WHAT TO WORK ON: Those lines of the following listing which contain the string "True" should be returned.

═════ SOURCE INFORMATION ═════

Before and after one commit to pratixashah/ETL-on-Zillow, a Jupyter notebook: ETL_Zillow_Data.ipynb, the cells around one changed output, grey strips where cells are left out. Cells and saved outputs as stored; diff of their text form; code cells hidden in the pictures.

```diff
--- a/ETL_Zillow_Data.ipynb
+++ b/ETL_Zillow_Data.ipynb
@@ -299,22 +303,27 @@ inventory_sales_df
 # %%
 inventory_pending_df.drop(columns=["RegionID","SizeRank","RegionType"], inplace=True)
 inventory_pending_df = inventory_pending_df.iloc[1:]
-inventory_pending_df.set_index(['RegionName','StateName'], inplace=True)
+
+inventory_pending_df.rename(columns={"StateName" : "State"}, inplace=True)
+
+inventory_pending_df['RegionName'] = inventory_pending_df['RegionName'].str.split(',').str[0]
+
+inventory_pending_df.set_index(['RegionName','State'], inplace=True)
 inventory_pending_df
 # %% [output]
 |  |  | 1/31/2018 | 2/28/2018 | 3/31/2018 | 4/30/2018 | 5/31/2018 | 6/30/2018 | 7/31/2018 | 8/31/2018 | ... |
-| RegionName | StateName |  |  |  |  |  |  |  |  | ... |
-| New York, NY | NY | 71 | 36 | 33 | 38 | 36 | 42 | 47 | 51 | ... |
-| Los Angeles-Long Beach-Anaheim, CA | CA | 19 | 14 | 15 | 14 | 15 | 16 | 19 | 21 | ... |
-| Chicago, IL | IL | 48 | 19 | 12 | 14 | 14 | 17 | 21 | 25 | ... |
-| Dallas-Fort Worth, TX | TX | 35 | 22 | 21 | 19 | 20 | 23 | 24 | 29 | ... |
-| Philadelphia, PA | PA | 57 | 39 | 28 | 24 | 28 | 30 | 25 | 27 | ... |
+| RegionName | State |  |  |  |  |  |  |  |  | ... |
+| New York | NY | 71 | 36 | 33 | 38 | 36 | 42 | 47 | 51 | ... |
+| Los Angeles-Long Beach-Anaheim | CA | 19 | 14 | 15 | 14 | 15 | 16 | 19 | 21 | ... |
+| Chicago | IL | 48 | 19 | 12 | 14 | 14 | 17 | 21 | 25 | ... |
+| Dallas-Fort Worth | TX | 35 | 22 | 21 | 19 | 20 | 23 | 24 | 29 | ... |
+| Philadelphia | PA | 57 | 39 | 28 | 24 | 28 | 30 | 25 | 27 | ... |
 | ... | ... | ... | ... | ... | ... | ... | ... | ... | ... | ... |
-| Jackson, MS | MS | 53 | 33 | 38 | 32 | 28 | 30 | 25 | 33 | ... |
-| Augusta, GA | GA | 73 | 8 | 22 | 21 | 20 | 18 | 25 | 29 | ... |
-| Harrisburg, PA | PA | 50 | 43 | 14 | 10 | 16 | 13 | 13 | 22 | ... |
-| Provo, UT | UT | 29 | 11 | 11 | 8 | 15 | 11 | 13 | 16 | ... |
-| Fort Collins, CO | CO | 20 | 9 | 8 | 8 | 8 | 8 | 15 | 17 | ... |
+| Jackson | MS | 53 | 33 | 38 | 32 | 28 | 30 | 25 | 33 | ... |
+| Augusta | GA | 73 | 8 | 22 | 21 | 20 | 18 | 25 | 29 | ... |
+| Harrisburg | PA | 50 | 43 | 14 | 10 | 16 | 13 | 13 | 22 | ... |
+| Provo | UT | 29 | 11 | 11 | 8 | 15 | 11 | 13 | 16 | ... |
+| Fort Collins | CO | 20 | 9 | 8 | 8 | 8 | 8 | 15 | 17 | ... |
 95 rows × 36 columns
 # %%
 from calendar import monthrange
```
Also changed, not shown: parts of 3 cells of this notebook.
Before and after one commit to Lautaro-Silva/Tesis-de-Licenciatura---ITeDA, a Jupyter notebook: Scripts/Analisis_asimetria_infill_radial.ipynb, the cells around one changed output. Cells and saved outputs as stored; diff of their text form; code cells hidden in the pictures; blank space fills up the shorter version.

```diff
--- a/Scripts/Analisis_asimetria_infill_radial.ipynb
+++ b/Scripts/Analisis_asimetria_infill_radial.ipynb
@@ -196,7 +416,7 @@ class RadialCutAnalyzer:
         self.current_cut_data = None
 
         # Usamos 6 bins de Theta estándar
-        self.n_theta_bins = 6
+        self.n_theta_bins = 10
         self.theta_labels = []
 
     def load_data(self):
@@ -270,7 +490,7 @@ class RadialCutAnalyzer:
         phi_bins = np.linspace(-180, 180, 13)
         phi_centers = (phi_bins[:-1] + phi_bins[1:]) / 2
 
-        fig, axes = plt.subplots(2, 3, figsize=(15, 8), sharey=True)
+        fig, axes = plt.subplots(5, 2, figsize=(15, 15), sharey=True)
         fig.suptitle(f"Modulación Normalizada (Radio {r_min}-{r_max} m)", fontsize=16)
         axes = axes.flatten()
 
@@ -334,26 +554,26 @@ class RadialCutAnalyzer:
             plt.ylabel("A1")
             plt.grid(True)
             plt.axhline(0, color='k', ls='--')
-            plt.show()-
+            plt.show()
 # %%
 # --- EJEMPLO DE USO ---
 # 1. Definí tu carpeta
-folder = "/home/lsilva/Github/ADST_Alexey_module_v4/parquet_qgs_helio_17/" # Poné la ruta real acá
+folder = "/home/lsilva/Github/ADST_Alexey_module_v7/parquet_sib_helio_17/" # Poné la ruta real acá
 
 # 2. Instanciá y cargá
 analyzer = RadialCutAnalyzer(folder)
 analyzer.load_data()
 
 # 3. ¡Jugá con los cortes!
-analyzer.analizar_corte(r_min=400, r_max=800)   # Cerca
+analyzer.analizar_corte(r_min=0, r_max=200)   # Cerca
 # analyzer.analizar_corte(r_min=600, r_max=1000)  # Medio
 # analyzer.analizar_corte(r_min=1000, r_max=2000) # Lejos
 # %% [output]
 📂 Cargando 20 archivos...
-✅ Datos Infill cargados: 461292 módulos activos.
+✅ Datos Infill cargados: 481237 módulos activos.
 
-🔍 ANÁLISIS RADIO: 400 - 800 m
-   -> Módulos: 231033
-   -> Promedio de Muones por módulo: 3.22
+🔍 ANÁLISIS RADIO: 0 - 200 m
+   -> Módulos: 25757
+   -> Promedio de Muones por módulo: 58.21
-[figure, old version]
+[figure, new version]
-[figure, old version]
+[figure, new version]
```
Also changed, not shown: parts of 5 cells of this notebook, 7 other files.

═════

EXERCISE OUTPUT:
 inventory_pending_df.drop(columns=["RegionID","SizeRank","RegionType"], inplace=True)
-inventory_pending_df.set_index(['RegionName','StateName'], inplace=True)
+inventory_pending_df.rename(columns={"StateName" : "State"}, inplace=True)
+inventory_pending_df.set_index(['RegionName','State'], inplace=True)
-        fig, axes = plt.subplots(2, 3, figsize=(15, 8), sharey=True)
+        fig, axes = plt.subplots(5, 2, figsize=(15, 15), sharey=True)
             plt.grid(True)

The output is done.